The Solvent Extraction Method
This is a more cost-effective option over the Supercritical CO2 Extraction. This type of extraction relies on the use of food-grade alcohol such as ethanol, or hydrocarbons like butane, pentane, propane, hexane or isopropyl alcohol.
The process is quite simple. The hemp plant trimmings and flowers are soaked with a solvent to strip the materials of its cannabinoids. The mixture is then evaporated leaving behind concentrated cannabinoids in an oil form. However, it’s not just the cannabinoids that remain. It also leaves behind chlorophyll which doesn’t have much value in terms of nutrients or benefit.
A major downside to this method lies in the post-extraction filtration phase where there is a high risk of interference with some of the phytochemicals. Also, if the solvents residue isn’t completely eliminated during evaporation it can leave toxic traces of residue that results in a low-quality and potentially harmful end product.
Lipids are oily organic compounds insoluble in water but soluble in organic solvents. Coconut oil and Olive Oil are good examples of this. Unlike the solvent and supercritical methods that depend on gas and liquids, the lipid extraction method uses fats to absorb and encapsulate the naturally occurring compounds in the raw hemp-extract.

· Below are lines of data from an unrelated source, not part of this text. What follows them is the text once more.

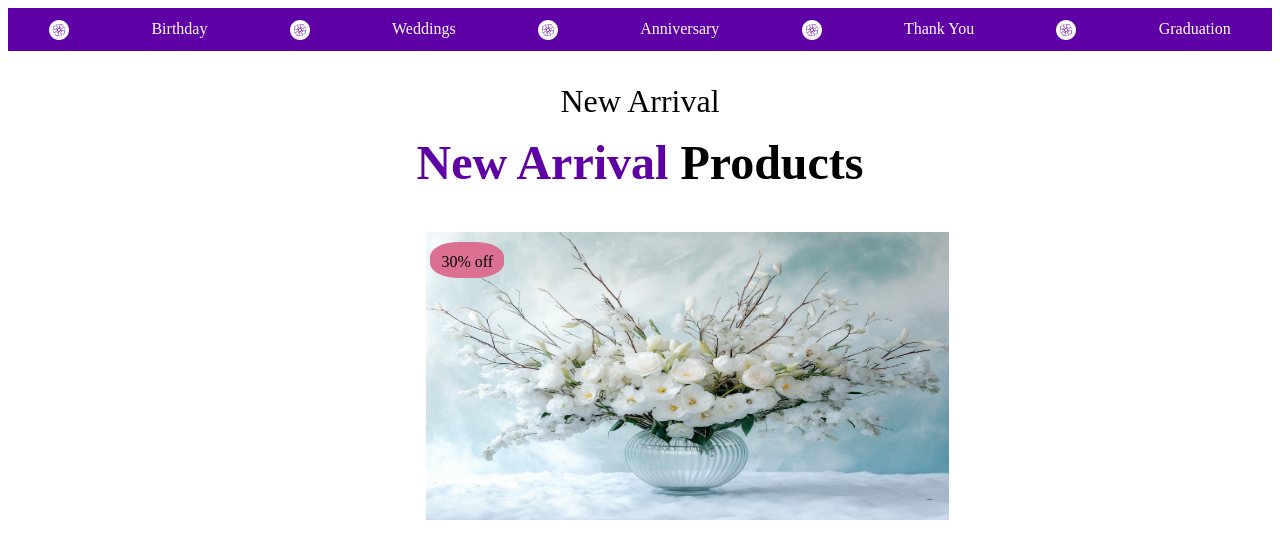
Repository: KolawoleTemilade/classroom-learning
Page: newarrival/index.html
The author's editor kept a copy of each file at every save. The page is drawn from the files as they stood at one save, then again after the next save.
The browser window is 1280 px wide. The pictures show the whole page.

Above is the page before, as saved 2025-10-01 21:31:05.

### newarrival/index.html
<!DOCTYPE html>
<html lang="en">
  <head>
    <meta charset="UTF-8" />
    <meta name="viewport" content="width=h, initial-scale=1.0" />
    <title>new arrival</title>
    <link rel="stylesheet" href="style.css" />
  </head>
  <body>
    <section class="new-arrival-sect">
      <div class="marq-sect">
        <div class="marque">
          <img
            src="../newarrival/images/icons/marqueflower.png"
            alt="flower-icon"
            width="20"
            height="20"
          />
          <span>birthday</span>
          <img
            src="../newarrival/images/icons/marqueflower.png"
            alt="flower-icon"
            width="20"
            height="20"
          />
          <span>weddings</span>
          <img
            src="../newarrival/images/icons/marqueflower.png"
            alt="flower-icon"
            width="20"
            height="20"
          />
          <span>anniversary</span>
          <img
            src="../newarrival/images/icons/marqueflower.png"
            alt="flower-icon"
            width="20"
            height="20"
          />
          <span>thank you</span>
          <img
            src="../newarrival/images/icons/marqueflower.png"
            alt="flower-icon"
            width="20"
            height="20"
          />
          <span>graduation</span>
        </div>
      </div>
      <div class="new-arrival">
        <div class="new-arrival-title">
          <p class="title1">
            new arrival
            <span class="title2">new arrival <span class="product-title">products</span></span>
          </p>
        </div>
        <div class="new-arrival-product-card">
          <div class="product-card">
            <div class="img-sect">
              <img src="./images/new-arrival/flower1.png" alt="flower1" width="200" height="2 ,8>00" />
              <div class="absolute-container">
                <p class="slash">30% off</p>
              </div>
            </div>
            <div class="text-sect"></div>
          </div>
        </div>
      </div>
    </section>
  </body>
</html>

### newarrival/style.css
.new-arrival-sect{
    display: flex;
    flex-direction: column;
    align-items: center;
    justify-content: center;
}

.marq-sect{
    background-color: #5E00A6;
    height:6vh;
    width: 100%;
    align-content: center;
}
.marque {
    display: flex;
    align-content: center;
    justify-content:space-around ;
}
.marque > span {
    text-transform: capitalize;
    color: white;
}
.title1{
    font-size: 2rem;
    display: flex;
    flex-direction: column;
    align-items: center;
    justify-content: center;
    gap: 15px;
    text-transform: capitalize;
}
.title2 {
    font-size: 3rem;
    color: #5E00A6;
    font-weight: 700;
}
.product-title{
    color: black;
    font-size: 3rem;
    font-weight: 700;
}

.product-card {
    display: flex;
    padding: 10px;
    background: white;
}
.img-sect {
    position: relative;

}
.img-sect >img{
    width: 150%;
    height: 40vh;
}
.absolute-container > p{
    /* width: 100%; */
}
.slash {
    position: absolute;
    top: 2%;
    background: palevioletred;
    padding: 10px;
    margin: 4px;
    height: 2vh;
    border: 1px solid transparent;
    border-radius: 40%;
}

After the next save:
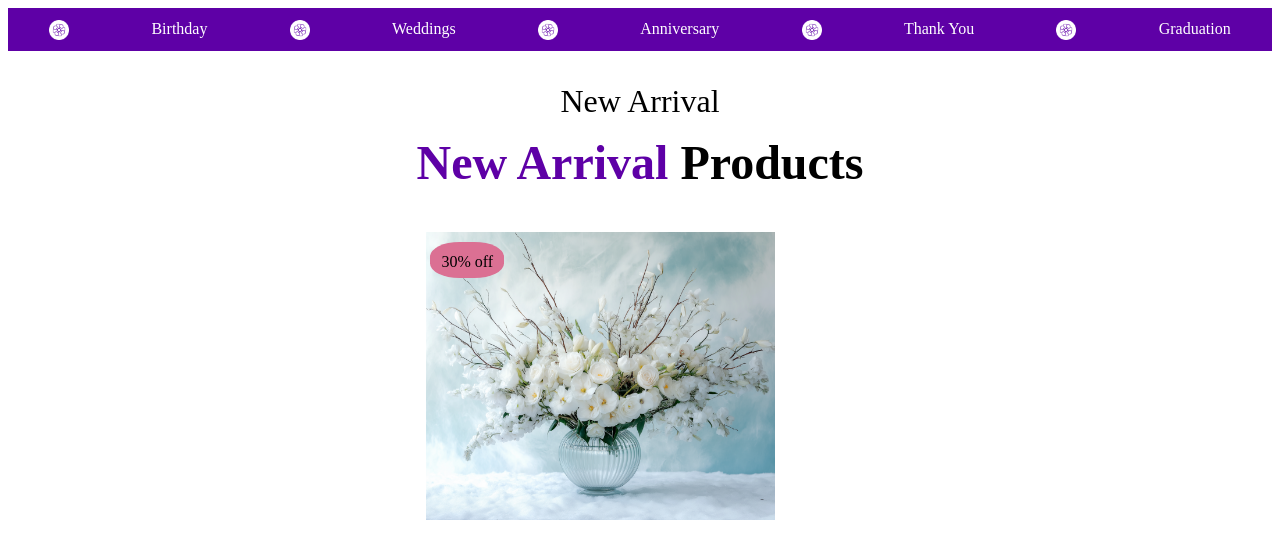
Saved 17 s later.
--- a/newarrival/style.css
+++ b/newarrival/style.css
@@ -50,7 +50,7 @@
 
 }
 .img-sect >img{
-    width: 150%;
+    width: 100%;
     height: 40vh;
 }
 .absolute-container > p{
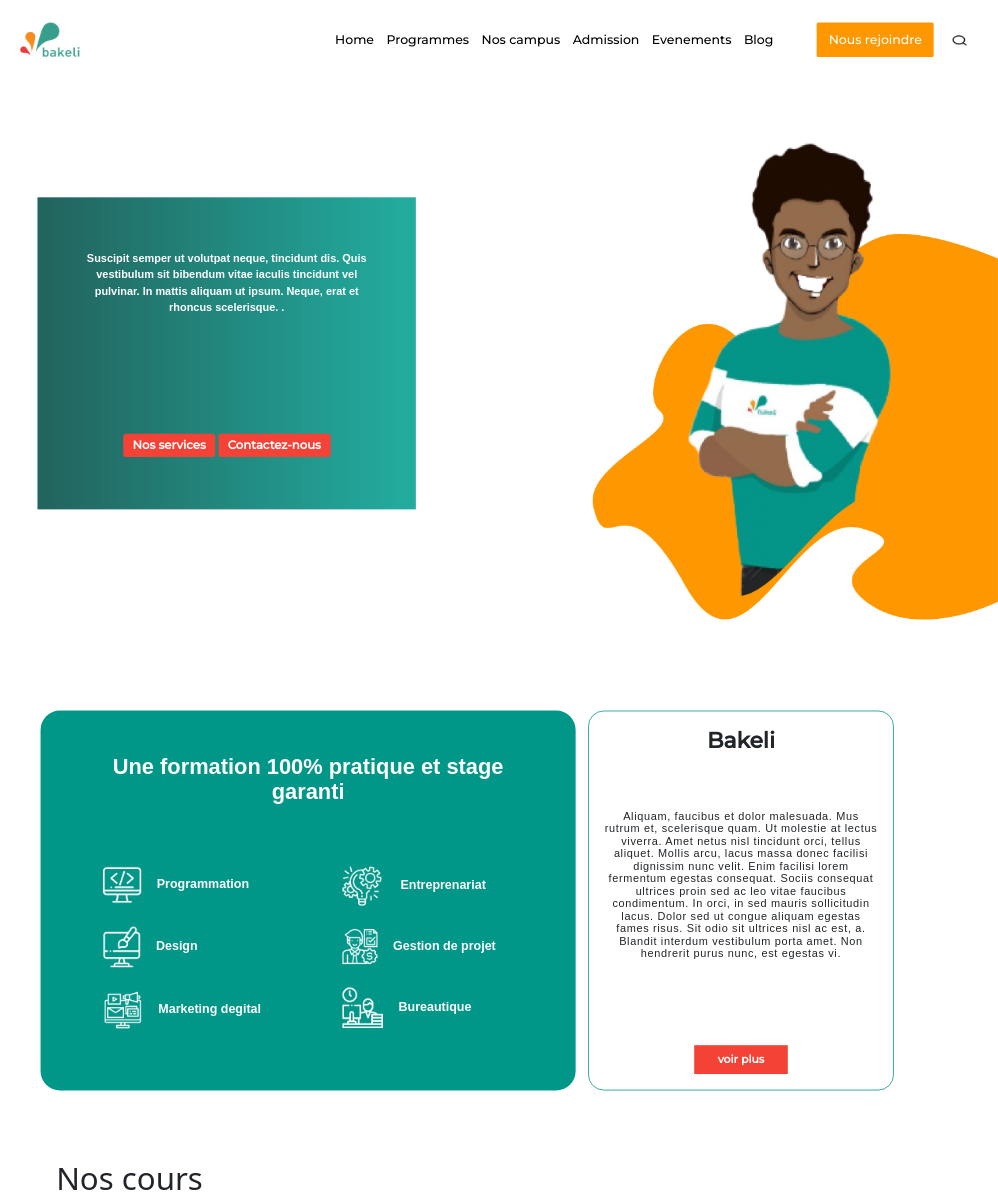
Repository: wadelfadill/tache_6_validation_prototype_bootstrap
Page: index.html
An editor plug-in stored every save of this project. The page is shown before and after the next save, followed by the edit.
The browser window is 1280 px wide. The pictures show the part of the page from y = 0 to 1532 px (the page is 5808 px tall before and 5795 px after), at 78% of full size.
A picture or video elsewhere on the page could not be fetched, so the positions and the page height are approximate. Some web libraries are served in a nearby version.

Above is the page before, as saved 2023-04-25 22:18:37.

After the next save:
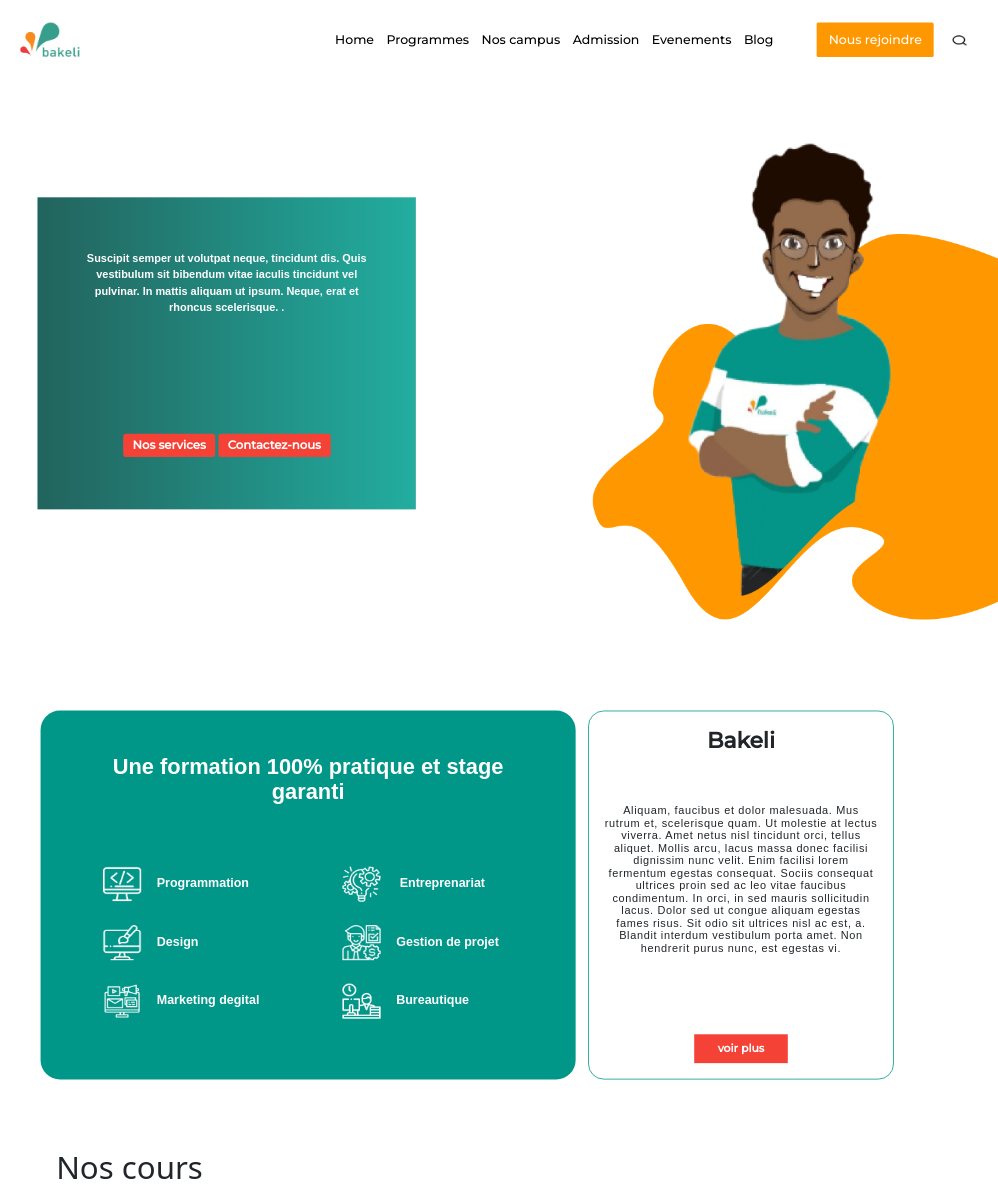
Saved 2 min 53 s later.
--- a/style.css
+++ b/style.css
@@ -173,6 +173,12 @@
     align-self: center;
 
 }
+#formations img{
+    height: 45.12794876098633px;
+    width: 48.999908447265625px;
+
+
+}
 /* =========== cours section =============== */
 #cours{
     background: var(--bg-white);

Before the process can begin, the hemp needs to be ‘decarboxylated’ (heated to the required temperature) to activate the plant’s phytochemicals. The decarboxylated hemp is then mixed with a lipid of choice, usually olive oil, and then heated further at 212 degrees Fahrenheit for up to two hours. This extracts the cannabinoids and infuses it into the lipid. As the lipid isn’t evaporated, the CBD extract which results from this process is not as concentrated as other methods and will require a higher dosage from the consumer to compensate.
This method is safe, inexpensive and simple. However, the CBD extract is highly perishable and has strict storage instructions with a limited shelf life. For this reason, Lipid Extraction is a less common method used in the industry when making CBD oil.
CBD oil can be produced in various ways. The supercritical CO2 extraction is by far the best method due to its efficacy for extracting Cannabidiol without disturbance to natural phytochemicals. It produces the highest quality full spectrum CBD with a long shelf life and no risk of toxic residues.
We mentioned that there are advantages and disadvantages when it comes to the different methods of extraction. But these are more to do with ease of production and cost-effectiveness so are more to do with a CBD producer, rather than you the consumer (unless you’re looking to make your own CBD). As an end-user, the quality lies in the supercritical CO2 extraction process and a full spectrum CBD oil.
Why not visit our shop for more information on CBD and check out our range of full spectrum CBD oils.